“We discussed the best way to approach things and I welcomed their input.
“I’ll have to trust Hooksy and Tom for Tuesday, as I’ll still be new to the players. For me to come in and just do something straight away is a little bit daft, so I’ll listen to Hooksy and speak to some of the senior players as well before the game.
“After that, we can start getting to work properly from Thursday.”
His appointment is not the first time his and Blyth’s paths has crossed – after he scored in Stockport County’s 2-0 win over the club in the Emirates FA Cup Second Round back in 1996. Armstrong’s memory of that tie is hazy but, even now, he’s glad that Stockport weren’t added to Spartans’ impressive list of cup scalps.
Armstrong admitted: “If I’m honest with you, I couldn’t even remember it until someone mentioned it to me last week – as it was a long time ago. I was just starting out at Stockport back then, so I was only 19 or 20 years old.
“Looking back at it, Blyth were always a team that could come and get a result and have another scalp in their hands. We knew it would be a tough game and it was a tough game, but we were able to get the win and it was great to avoid being added to that list.

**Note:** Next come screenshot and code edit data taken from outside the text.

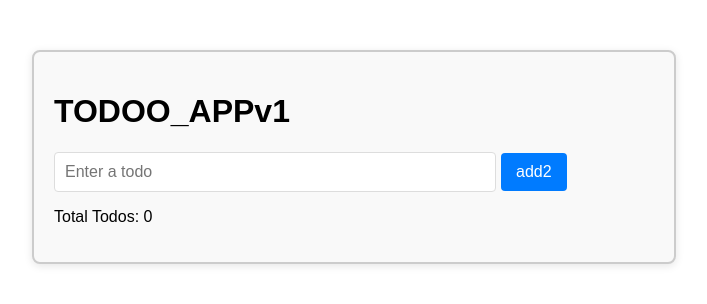
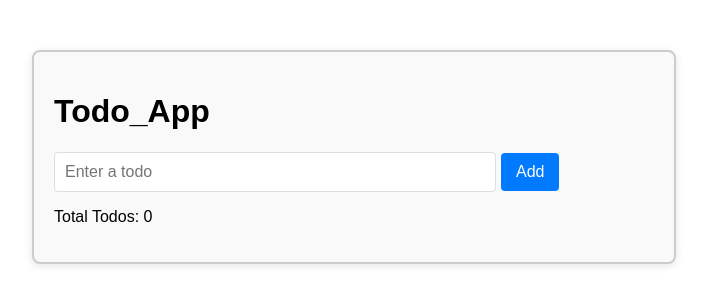
Before and after one commit to Kazu81/ToDoAppProject, a React (Vite) app: page / in a window 1280 px wide. Shown: the top 304 px of the page, without its empty margins (286-993 px from the left). Built offline with nearby package versions, Linux system fonts and the light colour scheme.

Commit message:
Test Webhook

```diff
--- a/src/main.jsx
+++ b/src/main.jsx
@@ -122,7 +122,7 @@ const App = () => {
 
   return (
     <div style={styles.container}>
-      <h1>TODOO_APPv1</h1>
+      <h1>Todo_App</h1>
       <div>
         <input
           type="text"
@@ -132,7 +132,7 @@ const App = () => {
           onKeyDown={handleKeyDown}
           style={styles.input}
         />
-        <button onClick={addTodo} style={styles.button}>add2</button>
+        <button onClick={addTodo} style={styles.button}>Add</button>
       </div>
       <p>Total Todos: {todos.length}</p>
       <ul style={{ listStyle: "none", padding: 0 }}>
```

“It’s disappointing that we’re out of the competition already this season and we don’t have that to concentrate on, because it would have good. It’s nice to have a little take away from the league and get your mind off it for a bit, but we’ve got the FA Trophy coming up so we’ll look to have a positive run in that.”
Armstrong’s illustrious playing career also saw him not only feature in the Premier League, but he was also able to score in two UEFA Cup games against Inter Milan for Ipswich Town back in 2001. By plying his trade at the top level of the game, Armstrong revealed that he is ready to pass on his knowledge to the players in Spartans’ squad to help their game.
Armstrong stated: “The biggest thing for me is that the lads have to help each other. If they don’t help each other, then we’ll not got anywhere.
“I’ve always said, everyone has their own job to do but – as a group of lads – they all have to work together and help each other out.
“At Ipswich, we had a team that worked for each other. You worked for everyone else and they worked for you.
“It was full of support and it was a great dressing room.
“You had lads in there that probably weren’t top level – as they’d been rejected by the top level clubs and worked their way back up. They ended up getting good moves because of that and made a career out of football again.
“So, the more you put yourself about and the more you help each other, the more chance you have of getting results and doing well for the club.”
Having already admitted to arriving at the club in surprising circumstances following Wade’s departure, Armstrong had nothing but praise for his predecessor and hopes that he will stay involved with the club in one form or another.
Armstrong said: “I did my UEFA B course while Tom was doing his refresher and that’s all I knew about him. When he got in touch, I just thought what a great, honest bloke.
‘He loves the club and, to be honest, I’ve heard stories that he’d received some abuse and I think it’s totally out of order – as I think what he’s done for the club is unbelievable.
“Hopefully, he’ll stay on board and help us get where we want to be at the end of the season.
“The club will always remember what he has done and you can’t take that away from him. He’s done fantastically and I think we have to give Tom Wade loads and loads of credit for what he’s done for Blyth Spartans.”